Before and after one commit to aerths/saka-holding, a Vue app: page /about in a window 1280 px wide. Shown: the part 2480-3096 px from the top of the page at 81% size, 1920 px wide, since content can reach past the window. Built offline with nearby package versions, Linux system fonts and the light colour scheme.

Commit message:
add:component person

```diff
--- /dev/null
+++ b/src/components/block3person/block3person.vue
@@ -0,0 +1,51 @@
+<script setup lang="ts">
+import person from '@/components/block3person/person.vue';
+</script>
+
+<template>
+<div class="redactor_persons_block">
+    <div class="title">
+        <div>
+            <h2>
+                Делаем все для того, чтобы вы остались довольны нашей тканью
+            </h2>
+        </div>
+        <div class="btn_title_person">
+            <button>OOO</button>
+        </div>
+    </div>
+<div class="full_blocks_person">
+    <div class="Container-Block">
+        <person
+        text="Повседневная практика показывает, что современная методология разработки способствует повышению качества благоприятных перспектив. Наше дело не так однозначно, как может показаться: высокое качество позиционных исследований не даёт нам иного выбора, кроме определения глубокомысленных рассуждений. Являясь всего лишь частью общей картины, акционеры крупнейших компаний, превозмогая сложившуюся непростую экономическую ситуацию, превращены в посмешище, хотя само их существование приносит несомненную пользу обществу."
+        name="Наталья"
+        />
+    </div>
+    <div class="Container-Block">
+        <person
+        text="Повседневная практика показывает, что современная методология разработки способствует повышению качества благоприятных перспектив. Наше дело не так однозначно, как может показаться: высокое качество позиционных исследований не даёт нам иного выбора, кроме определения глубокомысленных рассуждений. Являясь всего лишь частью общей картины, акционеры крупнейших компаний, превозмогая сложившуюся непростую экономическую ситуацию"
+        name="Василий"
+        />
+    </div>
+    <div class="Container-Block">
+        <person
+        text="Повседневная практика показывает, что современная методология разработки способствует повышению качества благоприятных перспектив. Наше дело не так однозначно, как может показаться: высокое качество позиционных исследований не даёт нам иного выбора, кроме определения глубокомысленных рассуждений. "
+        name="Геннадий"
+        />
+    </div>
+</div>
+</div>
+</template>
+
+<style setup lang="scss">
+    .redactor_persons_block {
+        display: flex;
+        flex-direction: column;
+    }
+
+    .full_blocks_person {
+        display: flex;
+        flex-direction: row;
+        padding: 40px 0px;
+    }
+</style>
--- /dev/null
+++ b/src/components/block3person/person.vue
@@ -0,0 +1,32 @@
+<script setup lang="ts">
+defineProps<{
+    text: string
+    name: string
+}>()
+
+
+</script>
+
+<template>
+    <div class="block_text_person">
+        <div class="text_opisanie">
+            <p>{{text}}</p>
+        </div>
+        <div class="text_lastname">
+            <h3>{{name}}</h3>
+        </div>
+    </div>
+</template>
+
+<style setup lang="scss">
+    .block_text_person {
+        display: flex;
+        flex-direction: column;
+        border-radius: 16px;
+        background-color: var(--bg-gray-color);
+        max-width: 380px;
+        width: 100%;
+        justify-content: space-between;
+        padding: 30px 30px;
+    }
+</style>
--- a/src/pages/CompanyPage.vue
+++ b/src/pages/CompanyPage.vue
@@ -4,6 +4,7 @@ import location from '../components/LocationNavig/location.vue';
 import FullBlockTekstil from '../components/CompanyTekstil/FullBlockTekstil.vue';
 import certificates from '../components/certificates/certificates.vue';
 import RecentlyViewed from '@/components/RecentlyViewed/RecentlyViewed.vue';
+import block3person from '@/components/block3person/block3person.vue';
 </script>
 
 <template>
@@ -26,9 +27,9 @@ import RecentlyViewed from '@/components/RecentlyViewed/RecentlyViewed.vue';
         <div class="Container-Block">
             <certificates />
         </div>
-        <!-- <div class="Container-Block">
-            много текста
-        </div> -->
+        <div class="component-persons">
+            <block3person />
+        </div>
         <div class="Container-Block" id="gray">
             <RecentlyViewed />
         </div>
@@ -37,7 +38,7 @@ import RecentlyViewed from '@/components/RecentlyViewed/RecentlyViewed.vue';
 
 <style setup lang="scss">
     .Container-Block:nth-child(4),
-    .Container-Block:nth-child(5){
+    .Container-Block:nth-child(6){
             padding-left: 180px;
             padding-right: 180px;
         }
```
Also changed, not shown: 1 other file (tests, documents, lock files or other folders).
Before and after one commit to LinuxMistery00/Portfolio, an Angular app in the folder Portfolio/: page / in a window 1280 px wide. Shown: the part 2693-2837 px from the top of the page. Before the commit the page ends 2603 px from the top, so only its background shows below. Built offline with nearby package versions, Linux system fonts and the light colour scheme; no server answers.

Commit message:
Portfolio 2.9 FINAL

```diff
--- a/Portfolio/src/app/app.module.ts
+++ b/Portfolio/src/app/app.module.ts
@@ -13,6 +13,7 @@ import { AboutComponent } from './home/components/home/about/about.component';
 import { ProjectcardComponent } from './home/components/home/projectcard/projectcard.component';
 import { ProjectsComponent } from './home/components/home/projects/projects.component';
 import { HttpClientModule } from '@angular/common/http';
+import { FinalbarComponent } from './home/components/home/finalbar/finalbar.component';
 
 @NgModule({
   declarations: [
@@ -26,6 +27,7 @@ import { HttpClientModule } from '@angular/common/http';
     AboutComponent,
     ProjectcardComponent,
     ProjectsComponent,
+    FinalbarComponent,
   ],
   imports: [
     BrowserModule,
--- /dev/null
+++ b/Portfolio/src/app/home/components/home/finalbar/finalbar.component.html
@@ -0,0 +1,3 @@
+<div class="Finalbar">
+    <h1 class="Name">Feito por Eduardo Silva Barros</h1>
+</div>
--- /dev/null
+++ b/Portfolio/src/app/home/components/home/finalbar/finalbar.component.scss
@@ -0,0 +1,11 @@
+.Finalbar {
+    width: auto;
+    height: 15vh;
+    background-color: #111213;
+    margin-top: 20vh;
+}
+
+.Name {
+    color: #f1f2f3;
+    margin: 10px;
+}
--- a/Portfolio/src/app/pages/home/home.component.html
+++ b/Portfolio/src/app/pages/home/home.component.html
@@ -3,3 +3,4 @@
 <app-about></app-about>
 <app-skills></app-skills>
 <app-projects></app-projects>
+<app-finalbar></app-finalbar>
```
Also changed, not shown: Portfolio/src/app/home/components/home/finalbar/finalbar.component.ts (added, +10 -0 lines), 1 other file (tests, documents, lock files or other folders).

WORK INSTRUCTION:
Check the listing above for lines containing the string "pages", and copy each one.

EXERCISE RESULT:
--- a/src/pages/CompanyPage.vue
+++ b/src/pages/CompanyPage.vue
--- a/Portfolio/src/app/pages/home/home.component.html
+++ b/Portfolio/src/app/pages/home/home.component.html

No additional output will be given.